My 250 words' worth
A Bug on its Back
This is my favorite line in the Old Testament:
And they heard the voice of the LORD God walking in the garden in the cool of the day.
How human. How very, very human.
Human? But this is God. Or is it?
Despite the assertion in Genesis that "God created man in his own image, in the image of God created he him; male and female created he them," it is just as likely that man created God in his own image.
Like the gods on Olympus, the God of the Old Testament is a very flawed, very human being, just like us but writ large.
You walk into your kitchen and find a bug on its back, frantically waving its legs in the air.
Supposing the bug is sentient, he may be praying to the bug god to flip him over.
You flip him over.
From his point of view, it is a prayer answered, a miracle. From yours, it is almost meaningless.

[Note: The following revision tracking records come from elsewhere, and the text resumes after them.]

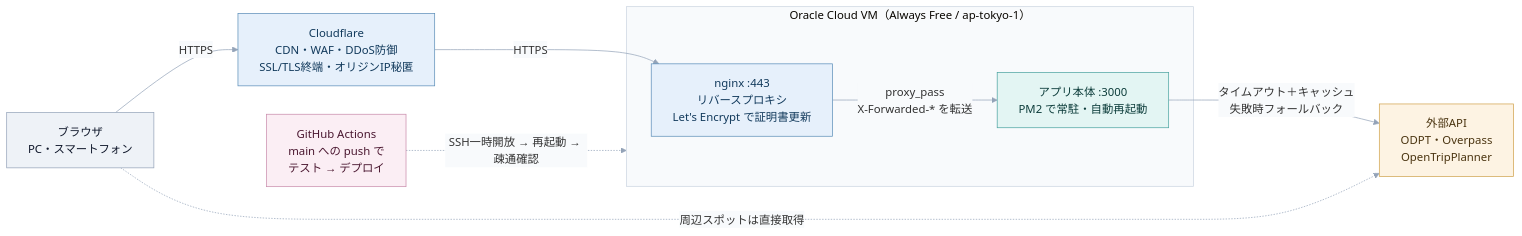
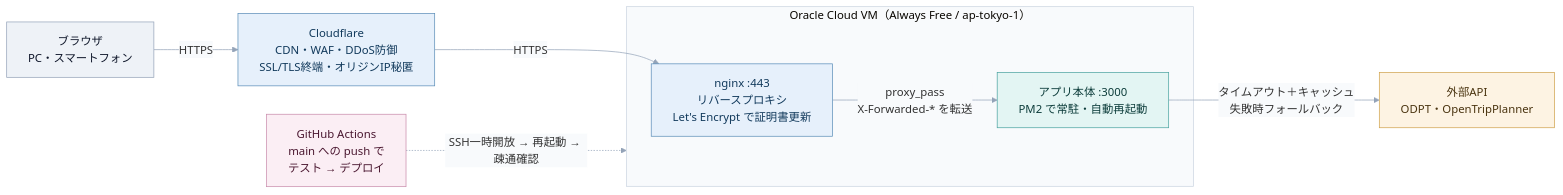
One commit to HR0101/EkiHub changed the second of 2 diagrams in README.md. Above: the diagram before and after it, drawn with Mermaid. The commit also changed other lines of this file and 4 other files, not shown here.

First line of the commit message:
docs: drop the Overpass spot search from README diagrams

````diff
--- a/README.md
+++ b/README.md
@@ -282,34 +273,33 @@
 ```mermaid
 %%{init: {"theme":"base","themeVariables":{"textColor":"#1f2937","lineColor":"#94a3b8","clusterBkg":"#f8fafc","clusterBorder":"#cbd5e1","edgeLabelBackground":"#f8fafc"},"flowchart":{"curve":"basis","wrappingWidth":400,"nodeSpacing":40,"rankSpacing":70}}}%%
 flowchart LR
   U["ブラウザ<br/>PC・スマートフォン"]
   CF["Cloudflare<br/>CDN・WAF・DDoS防御<br/>SSL/TLS終端・オリジンIP秘匿"]
 
   subgraph VM["Oracle Cloud VM（Always Free / ap-tokyo-1）"]
     NG["nginx :443<br/>リバースプロキシ<br/>Let's Encrypt で証明書更新"]
     APP["アプリ本体 :3000<br/>PM2 で常駐・自動再起動"]
     NG -- "proxy_pass<br/>X-Forwarded-* を転送" --> APP
   end
 
-  EX["外部API<br/>ODPT・Overpass<br/>OpenTripPlanner"]
+  EX["外部API<br/>ODPT・OpenTripPlanner"]
   GH["GitHub Actions<br/>main への push で<br/>テスト → デプロイ"]
 
   U -- "HTTPS" --> CF
   CF -- "HTTPS" --> NG
   APP -- "タイムアウト＋キャッシュ<br/>失敗時フォールバック" --> EX
-  U -. "周辺スポットは直接取得" .-> EX
   GH -. "SSH一時開放 → 再起動 → 疎通確認" .-> VM
 
   classDef client fill:#eef2f7,stroke:#94a3b8,color:#0f172a
   classDef route fill:#e6f0fb,stroke:#5b8db8,color:#123a5c
   classDef logic fill:#e3f5f3,stroke:#4aa3a0,color:#0d3d3b
   classDef data fill:#f3eefb,stroke:#9b83c9,color:#332154
   classDef ext fill:#fdf3e3,stroke:#d0a24c,color:#4a3410
   classDef ci fill:#fbeef4,stroke:#c98bab,color:#4a1730
 
   class U client
   class CF,NG route
   class APP logic
   class EX ext
   class GH ci
 ```
````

And yet your random act of kindness has made you a god.
The bug cannot see you as you are (any more than a cell in your body can), so he sees you as an all-powerful bug.
Likewise, you can't visualize God as he/she/it really is, so you visualize an all-powerful human.
Does that mean that God doesn't exist?
The short answer is yes and no.
The long answer comes from Voltaire: "If God did not exist, it would be necessary to invent him."
Bill Sternman (1935)